The deal, which wasn’t part of proposed rule amendments adopted Monday evening, is far more significant than the much-ballyhooed change allowing a single House member to essentially call a vote of no-confidence against the speaker. Threatening the speaker’s job is messy, and as aggressive as the dissidents might be, the mechanism isn’t something likely to see everyday use.
By contrast, handing seats on the Rules Committee to a small, radical faction institutionalizes their influence in a way that will come into play on every single bill the House considers, because every bill must go through that committee in order to be considered by the full House.
Strict party rule in a closely divided chamber is controversial but perhaps justified; having a small minority of that party dictate to everyone is something else. That would be true of any small faction gaining excessive power, let alone one mostly known for seeking to overturn the 2020 election.
To understand why, it helps to know how the current system works. Bills in the House begin in committees, such as Agriculture or Foreign Affairs. Those that are approved by a committee vote are sent on to the full House for consideration. But before that happens, bills need what the House calls a “rule” — the procedure under which they will be considered, including which amendments will be allowed, and other procedural quirks. That’s what the Rules Committee provides. A bill that passes Armed Services or Ways and Means can’t be considered by the full House until it also passes through Rules. And the committee’s influence is vast; it isn’t unusual for legislation to be entirely rewritten by Rules.
But under McCarthy’s changes, the consensus views of the Republican Party will no longer necessarily hold sway. Instead of nine Republicans and four Democrats, all chosen for their loyalty to their party, the rules committee will now have six mainstream Republicans, four Democrats, and three Republicans selected by the House Freedom Caucus.(1)To get a seven-vote majority on the 13-member committee, the six Republicans will have to cut a deal with either the Democrats or the Republican dissidents.
So as a matter of standard procedure, every Republican bill will be hostage to a tiny bloc within the party.
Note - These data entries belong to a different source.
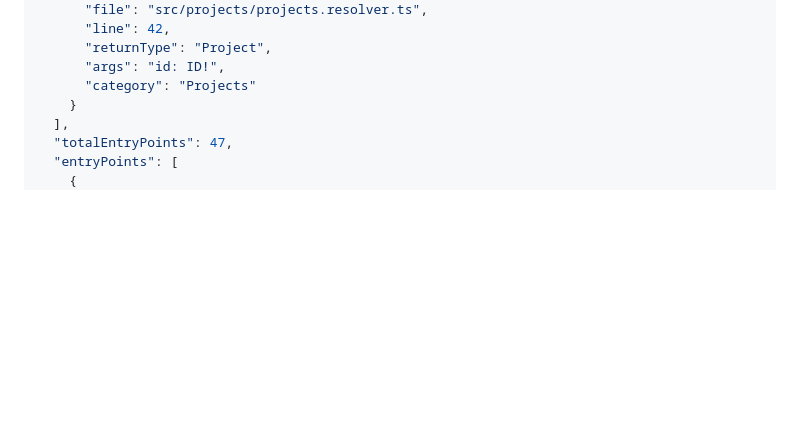
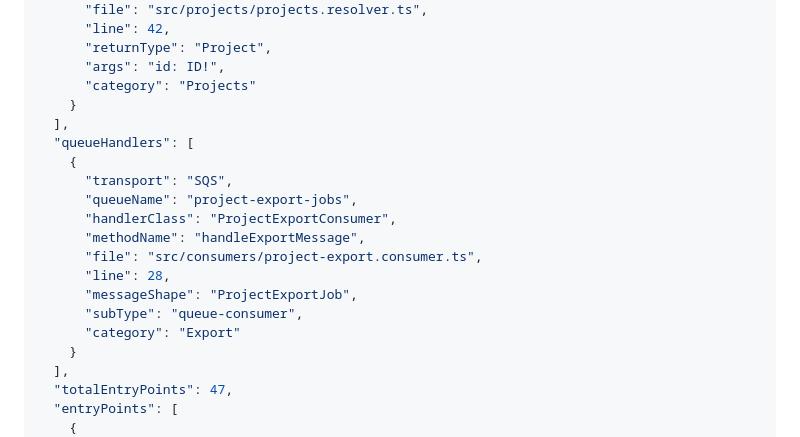
Before and after one commit to accionlabs/breezeai-claude-plugin, a Markdown page: skills/generate-functional-from-backend/SKILL.md, the part around one of its changes. Rendered like a GitHub page; blank space fills up the shorter version.

```diff
--- a/skills/generate-functional-from-backend/SKILL.md
+++ b/skills/generate-functional-from-backend/SKILL.md
@@ -204,6 +241,19 @@ If the repo has NO GraphQL surface, skip and record
       "returnType": "Project",
       "args": "id: ID!",
       "category": "Projects"
+    }
+  ],
+  "queueHandlers": [
+    {
+      "transport": "SQS",
+      "queueName": "project-export-jobs",
+      "handlerClass": "ProjectExportConsumer",
+      "methodName": "handleExportMessage",
+      "file": "src/consumers/project-export.consumer.ts",
+      "line": 28,
+      "messageShape": "ProjectExportJob",
+      "subType": "queue-consumer",
+      "category": "Export"
     }
   ],
   "totalEntryPoints": 47,
```
Also changed, not shown: other parts of skills/generate-functional-from-backend/SKILL.md (+54 -3 lines), 1 other file.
It won’t take an extraordinary revolt. It will be built in.
Having even a single Rules Committee member loyal to a faction, and not to the leadership and the entire party, would be a major change that would make it harder for Republicans to function as the majority. Going further and giving the faction three seats? That’s asking for trouble.
The GOP should understand by now that McCarthy’s opponents won’t hesitate to harm their fellow Republicans if they think it’s to their advantage. It’s easy to imagine most Republicans regretting letting McCarthy agree to this kind of deal.
There is a fair criticism that Representative Nancy Pelosi and other recent speakers have been too powerful within the House and that restoring some of the balance to subject-matter committees would be good for the chamber. McCarthy’s opponents claimed that what they are doing is decentralizing the House and restoring influence to individual members.(2)
But what’s actually happening is that the new House will be as centralized as before; the only difference will be that instead of the speaker and party leadership running things, it will be the speaker and one small, hostile group. The speaker, at least, is responsible to the entire majority party. The three radical members on the rules committee will only be responsible to themselves and their allies.
As much as the bulk of Republicans wanted to stand behind McCarthy, they should have let him know that these concessions would exact too high a price on the party as a whole.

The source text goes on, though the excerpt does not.